* **PROVIDED INFORMATION**:

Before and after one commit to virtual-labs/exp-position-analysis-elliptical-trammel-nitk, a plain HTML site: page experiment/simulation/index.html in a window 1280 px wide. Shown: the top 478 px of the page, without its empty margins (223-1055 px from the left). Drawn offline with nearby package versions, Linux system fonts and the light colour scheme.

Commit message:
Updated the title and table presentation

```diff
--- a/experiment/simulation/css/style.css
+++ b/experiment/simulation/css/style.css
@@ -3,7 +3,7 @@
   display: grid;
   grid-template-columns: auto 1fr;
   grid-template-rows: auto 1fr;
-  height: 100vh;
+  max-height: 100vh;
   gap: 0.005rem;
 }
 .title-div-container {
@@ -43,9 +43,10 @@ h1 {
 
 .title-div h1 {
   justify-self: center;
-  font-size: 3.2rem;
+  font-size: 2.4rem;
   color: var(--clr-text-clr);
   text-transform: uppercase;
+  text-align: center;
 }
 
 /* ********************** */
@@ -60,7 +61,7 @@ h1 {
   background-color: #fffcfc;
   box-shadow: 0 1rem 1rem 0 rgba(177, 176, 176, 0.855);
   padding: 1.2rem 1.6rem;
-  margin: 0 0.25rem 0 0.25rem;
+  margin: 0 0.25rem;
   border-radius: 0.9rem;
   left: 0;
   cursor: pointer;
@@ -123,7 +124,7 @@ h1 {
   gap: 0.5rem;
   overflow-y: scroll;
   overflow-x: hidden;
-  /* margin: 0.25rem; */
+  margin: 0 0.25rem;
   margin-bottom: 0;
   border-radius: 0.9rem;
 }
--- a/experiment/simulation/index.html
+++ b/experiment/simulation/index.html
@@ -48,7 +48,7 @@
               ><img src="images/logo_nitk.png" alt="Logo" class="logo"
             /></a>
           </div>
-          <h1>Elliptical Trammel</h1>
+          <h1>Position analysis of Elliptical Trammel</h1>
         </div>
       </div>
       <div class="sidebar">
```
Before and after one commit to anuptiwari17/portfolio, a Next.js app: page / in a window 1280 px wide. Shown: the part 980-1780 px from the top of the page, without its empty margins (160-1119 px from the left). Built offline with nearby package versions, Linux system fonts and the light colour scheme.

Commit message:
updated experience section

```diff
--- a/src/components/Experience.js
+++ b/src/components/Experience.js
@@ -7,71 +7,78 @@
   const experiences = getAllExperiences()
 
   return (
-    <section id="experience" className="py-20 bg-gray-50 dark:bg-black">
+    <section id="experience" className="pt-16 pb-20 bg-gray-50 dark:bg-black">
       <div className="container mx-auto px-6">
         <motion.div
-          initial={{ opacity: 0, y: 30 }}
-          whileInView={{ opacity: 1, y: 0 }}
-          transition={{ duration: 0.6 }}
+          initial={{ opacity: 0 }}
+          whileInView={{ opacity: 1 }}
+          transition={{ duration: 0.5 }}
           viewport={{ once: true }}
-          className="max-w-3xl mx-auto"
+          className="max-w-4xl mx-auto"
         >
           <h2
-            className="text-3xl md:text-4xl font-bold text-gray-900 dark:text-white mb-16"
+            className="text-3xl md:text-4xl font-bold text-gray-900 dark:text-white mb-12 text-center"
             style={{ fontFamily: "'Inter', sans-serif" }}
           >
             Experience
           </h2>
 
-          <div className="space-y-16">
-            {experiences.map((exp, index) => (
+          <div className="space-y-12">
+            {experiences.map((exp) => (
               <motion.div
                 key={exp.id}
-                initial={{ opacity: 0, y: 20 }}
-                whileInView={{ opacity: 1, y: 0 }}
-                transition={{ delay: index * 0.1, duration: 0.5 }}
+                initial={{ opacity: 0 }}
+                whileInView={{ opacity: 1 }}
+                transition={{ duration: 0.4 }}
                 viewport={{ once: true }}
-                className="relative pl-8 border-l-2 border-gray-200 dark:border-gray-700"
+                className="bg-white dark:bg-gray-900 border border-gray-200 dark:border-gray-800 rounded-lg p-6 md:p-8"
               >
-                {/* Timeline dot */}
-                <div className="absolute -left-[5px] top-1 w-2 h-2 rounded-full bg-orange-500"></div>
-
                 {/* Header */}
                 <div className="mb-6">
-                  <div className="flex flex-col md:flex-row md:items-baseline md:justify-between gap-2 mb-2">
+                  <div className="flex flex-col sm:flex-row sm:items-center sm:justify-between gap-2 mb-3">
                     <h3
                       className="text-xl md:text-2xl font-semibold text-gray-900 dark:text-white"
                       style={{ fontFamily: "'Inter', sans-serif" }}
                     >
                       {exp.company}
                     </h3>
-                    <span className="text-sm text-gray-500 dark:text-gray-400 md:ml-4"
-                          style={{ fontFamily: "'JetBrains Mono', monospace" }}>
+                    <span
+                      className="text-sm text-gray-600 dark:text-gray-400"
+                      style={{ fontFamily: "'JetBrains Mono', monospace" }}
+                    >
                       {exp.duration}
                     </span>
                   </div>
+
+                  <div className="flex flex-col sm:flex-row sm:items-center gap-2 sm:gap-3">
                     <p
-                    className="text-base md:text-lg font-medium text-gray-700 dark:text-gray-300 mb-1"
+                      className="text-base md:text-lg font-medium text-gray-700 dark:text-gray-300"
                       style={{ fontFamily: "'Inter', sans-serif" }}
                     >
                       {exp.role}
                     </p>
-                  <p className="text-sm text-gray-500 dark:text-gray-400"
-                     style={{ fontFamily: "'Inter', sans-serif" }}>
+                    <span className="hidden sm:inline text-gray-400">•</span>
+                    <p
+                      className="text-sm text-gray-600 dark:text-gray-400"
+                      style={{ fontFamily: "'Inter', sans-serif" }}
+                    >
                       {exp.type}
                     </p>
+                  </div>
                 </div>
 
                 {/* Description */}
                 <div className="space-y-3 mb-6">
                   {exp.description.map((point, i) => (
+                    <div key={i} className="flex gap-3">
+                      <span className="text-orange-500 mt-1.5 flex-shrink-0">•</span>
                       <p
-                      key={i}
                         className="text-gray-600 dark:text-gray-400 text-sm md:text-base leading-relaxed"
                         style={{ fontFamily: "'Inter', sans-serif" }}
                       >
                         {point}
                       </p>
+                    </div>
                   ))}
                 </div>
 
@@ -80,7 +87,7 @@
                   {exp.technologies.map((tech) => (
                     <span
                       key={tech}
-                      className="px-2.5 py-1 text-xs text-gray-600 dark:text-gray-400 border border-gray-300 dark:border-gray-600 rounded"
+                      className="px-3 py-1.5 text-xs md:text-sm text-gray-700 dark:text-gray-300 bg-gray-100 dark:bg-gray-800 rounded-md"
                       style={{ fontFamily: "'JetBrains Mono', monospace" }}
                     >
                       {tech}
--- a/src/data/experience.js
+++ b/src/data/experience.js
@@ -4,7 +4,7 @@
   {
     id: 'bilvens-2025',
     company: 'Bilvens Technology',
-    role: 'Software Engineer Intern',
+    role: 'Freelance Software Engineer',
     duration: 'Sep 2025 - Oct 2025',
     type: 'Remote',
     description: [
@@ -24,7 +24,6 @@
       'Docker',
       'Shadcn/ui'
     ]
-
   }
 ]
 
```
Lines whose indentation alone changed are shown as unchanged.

* **WHAT YOU NEED TO DO**: Would you filter the entries above and keep each line that has the word "auto"?

* **FINISHED TASK**:
   grid-template-columns: auto 1fr;
   grid-template-rows: auto 1fr;
       <div className="container mx-auto px-6">
-          className="max-w-3xl mx-auto"
+          className="max-w-4xl mx-auto"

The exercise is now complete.